[Show abstract][Hide abstract] ABSTRACT: Sorting of macromolecules within the endosomal system is vital for physiological control of nutrient homeostasis, cell motility, and proteostasis. Trafficking routes that export macromolecules from the endosome via vesicle and tubule transport carriers constitute plasma membrane recycling and retrograde endosome-to-Golgi pathways. Proteins of the sorting nexin family have been discovered to function at nearly every step of endosomal transport carrier biogenesis and it is becoming increasingly clear that they form the core machineries of cargo-specific transport pathways that are closely integrated with cellular physiology. Here, we summarize recent progress in elucidating the pathways that mediate the biogenesis of endosome-derived transport carriers.
No preview · Article · May 2015 · Cellular and Molecular Life Sciences CMLS
[Show abstract][Hide abstract] ABSTRACT: Author Summary

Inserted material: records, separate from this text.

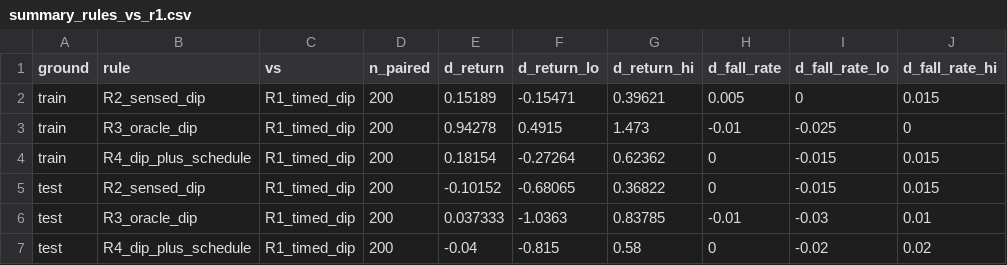
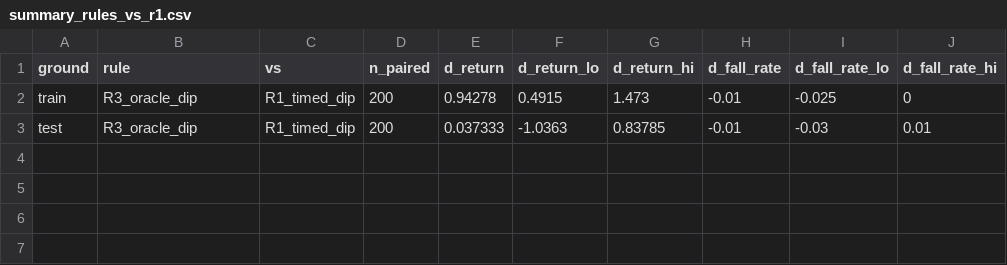
Before and after one commit to ARCH4rchon/STANCE, a CSV file: submission_final/Network_Agent/comparison/results/summary_rules_vs_r1.csv, drawn as a sheet.

```diff
--- a/submission_final/Network_Agent/comparison/results/summary_rules_vs_r1.csv
+++ b/submission_final/Network_Agent/comparison/results/summary_rules_vs_r1.csv
@@ -1,7 +1,3 @@
 ground,rule,vs,n_paired,d_return,d_return_lo,d_return_hi,d_fall_rate,d_fall_rate_lo,d_fall_rate_hi
-train,R2_sensed_dip,R1_timed_dip,200,0.15189,-0.15471,0.39621,0.005,0,0.015
 train,R3_oracle_dip,R1_timed_dip,200,0.94278,0.4915,1.473,-0.01,-0.025,0
-train,R4_dip_plus_schedule,R1_timed_dip,200,0.18154,-0.27264,0.62362,0,-0.015,0.015
-test,R2_sensed_dip,R1_timed_dip,200,-0.10152,-0.68065,0.36822,0,-0.015,0.015
 test,R3_oracle_dip,R1_timed_dip,200,0.037333,-1.0363,0.83785,-0.01,-0.03,0.01
-test,R4_dip_plus_schedule,R1_timed_dip,200,-0.04,-0.815,0.58,0,-0.02,0.02
```
Also changed, not shown: submission_final/Network_Agent/comparison/results/robustness.csv, submission_final/Network_Agent/comparison/results/summary.csv, 43 other files.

The human papillomaviruses are important carcinogens, but little is known about how these non-enveloped viruses traffic to the nucleus, the site of genome replication. We use imaging, biochemical, and genetic techniques to show that a multi-subunit intracellular trafficking machine known as retromer binds directly to the L2 minor capsid protein in the virus particle to initiate its transport from the endosome to other membrane-bound organelles farther inside the cell. Most notably, knock-down of retromer expression or mutation of newly identified retromer binding sites in L2 cause the accumulation of incoming HPV16 capsids in the endosome and prevent trafficking to the Golgi. These defects can be corrected by insertion of a retromer binding site from a cellular cargo. Because all previously known retromer cargoes are cellular transmembrane proteins, the virus represents a new class of retromer cargo. In addition to elucidating the mechanism of viral endosome escape, these results suggest that retromer may play a more versatile role in cell biology than previously recognized.
[Show abstract][Hide abstract] ABSTRACT: Sac1 is a phosphoinositide phosphatase of the endoplasmic reticulum and Golgi apparatus that controls organelle membrane composition principally via regulation of phosphatidylinositol 4-phosphate signaling. We present a characterization of the structure of the N-terminal portion of yeast Sac1, containing the conserved Sac1 homology domain, in complex with Vps74, a phosphatidylinositol 4-kinase effector and the orthologue of human GOLPH3. The interface involves the N-terminal subdomain of the Sac1 homology domain, within which mutations in the related Sac3/Fig4 phosphatase have been linked to Charcot-Marie-Tooth disorder CMT4J and amyotrophic lateral sclerosis. Disruption of the Sac1-Vps74 interface results in a broader distribution of phosphatidylinositol 4-phosphate within the Golgi apparatus and failure to maintain residence of a medial Golgi mannosyltransferase. The analysis prompts a revision of the membrane-docking mechanism for GOLPH3 family proteins and reveals how an effector of phosphoinositide signaling serves a dual function in signal termination.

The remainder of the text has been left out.